The risks and costs of overdiagnosis pose an important and complex issue for health consumers in Australia and many other countries. An international conference on Preventing Overdiagnosis held in Sydney recently shone light on the varied issues raised by overdiagnosis that demand greater scrutiny by, and involvement with, consumers.
At the conference, Anna Stavdal, President-elect of the World Health Organisation of Family Doctors, defined overdiagnosis as making people patients unnecessarily, by identifying problems that may not cause harm.
The Preventing Overdiagnosis International Conference brought together leading Australian and international researchers, academics, clinicians, consumers, health policy makers and members of the public from all over the world to present their research on all aspects of overdiagnosis.
Laragh Gollogly, Director of Strategy, Policy and Information at the World Health Organisation, welcomed delegates with the following message: “Overdiagnosis is an important issue as more countries move to universal health care. One hundred and ninety-four Ministries of Health face the problem. Those in poor countries moving towards universal access are now ‘at risk’ of overdiagnosis.”
Barry Kramer of the United States noted that overdiagnosis was a biological challenge and a clinical dilemma. Screening beyond age 85 was common in the US. He proposed four elements as the way forward: education about the existence of overdiagnosis; changing terminology about disease as language can be ambiguous and confusing for consumers; more emphasis on primary prevention and individual level research was needed.
The widespread consequences of overdiagnosis were borne out by presentations which ranged across issues including commercial drivers of overdiagnosis, genomics, potential hazards of routine breast screening, prostate surgery and musculoskeletal conditions.
The clear message from the conference is that overdiagnosis presents major implications for consumers, health professionals, Australia’s health system and health policy. For consumers, complexity in relation to diagnosis highlights the need to be engaged in our health care. We need to be well informed and able to act on reliable evidenced-based information about the risks or harms of a diagnosis and suggested treatments in order to make careful, considered decisions. This was the intent of the workshop on communicating about Choosing Wisely for patients and the public and the need to consider equity.
Another development which is aimed to support appropriate diagnoses is the Federal Government’s Medicare Benefits Scheme Review. This is considering how services can be better aligned with contemporary clinical evidence and practice and improve health outcomes for patients.
Challenging for consumers
The overdiagnosis issue is challenging for many consumers and we need to continue to work in partnership with researchers, academics, health professionals and public policy-makers to ensure that our health system continues to offer the safest quality care.
For clinicians and health professionals, changing to a consumer-centred culture will require ongoing education and training in listening and communication skills to enable shared decision-making.
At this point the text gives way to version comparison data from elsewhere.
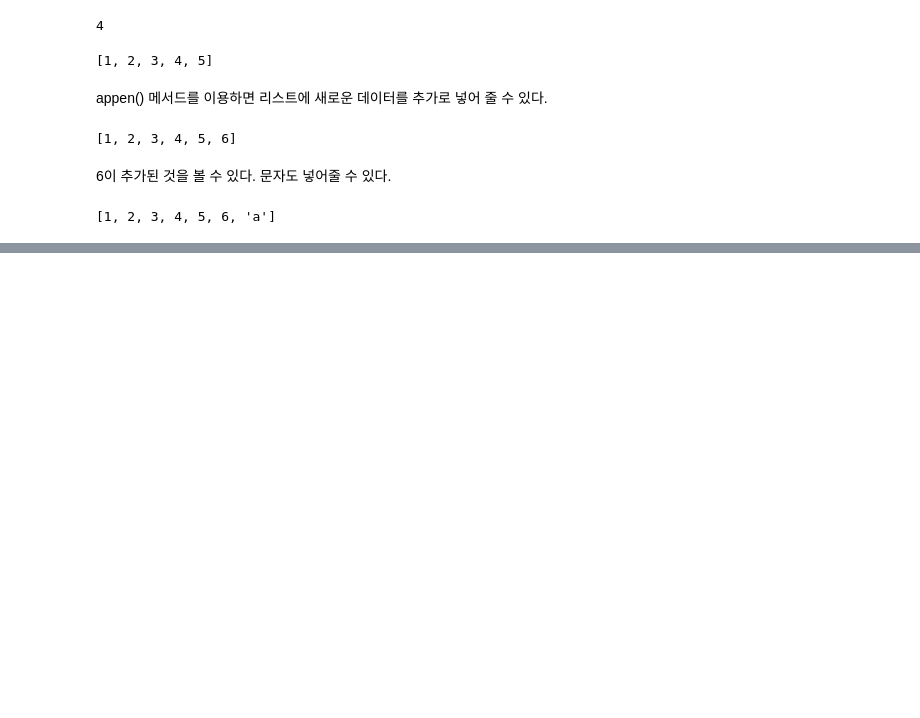
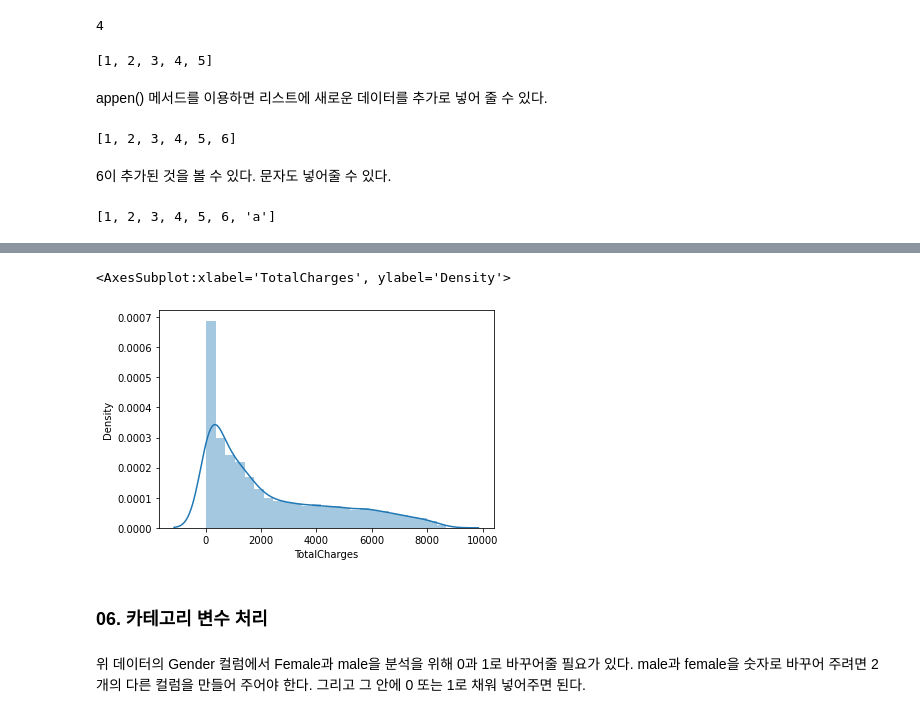
Before and after one commit to jaeyoon89/fastcampus_study, a Jupyter notebook: ch.04_customer_Churn_Forecast_KNN.ipynb, the cells around one changed output, grey strips where cells are left out. Cells and saved outputs as stored; diff of their text form; code cells hidden in the pictures; blank space fills up the shorter version.

Commit message:
ch.04_customer_Churn_Forecast_KNN

```diff
--- a/ch.04_customer_Churn_Forecast_KNN.ipynb
+++ b/ch.04_customer_Churn_Forecast_KNN.ipynb
@@ -62,0 +189,2 @@ my_list
+# %%
+data = pd.read_csv('churn.csv')
@@ -62,0 +306,2 @@ my_list
+# %%
+data['TotalCharges'] = data['TotalCharges'].replace(" ", "")
@@ -62,0 +310,2 @@ my_list
+# %%
+data['TotalCharges'] = pd.to_numeric(data['TotalCharges'])
@@ -62,0 +346,9 @@ my_list
+# %%
+sns.distplot(data['TotalCharges'])
+# %% [output]
+<AxesSubplot:xlabel='TotalCharges', ylabel='Density'>
+[figure, added]
+# %% [markdown]
+### 06. 카테고리 변수 처리
+# %% [markdown]
+위 데이터의 Gender 컬럼에서 Female과 male을 분석을 위해 0과 1로 바꾸어줄 필요가 있다. male과 female을 숫자로 바꾸어 주려면 2개의 다른 컬럼을 만들어 주어야 한다. 그리고 그 안에 0 또는 1로 채워 넣어주면 된다.
```
Also changed, not shown: parts of 52 cells of this notebook.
This should not be left to chance but needs to be a specific component of all health professional education and training.
Both consumers and health professionals should be assisted by co-designed decision-support materials to better enable shared decision making. For researchers, hearing and understanding latest overdiagnosis research and why it matters requires continuing engagement with consumers and the community.
Health literacy important
Ongoing research in health literacy will assist with how best to communicate about overdiagnosis research findings with both consumers and the community. This communications research would be a significant contribution to public education about health care and may assist with future research priorities.
For policy-makers, understanding the implications of overdiagnosis for policy and designing and implementing policies to address overdiagnosis will require collaboration, partnerships, consultation and new ways of working with all key stakeholders.
Jan Donovan is a director on the board of the Consumers Health Forum of Australia. She attended the Preventing Overdiagnosis International Conference in December 2019.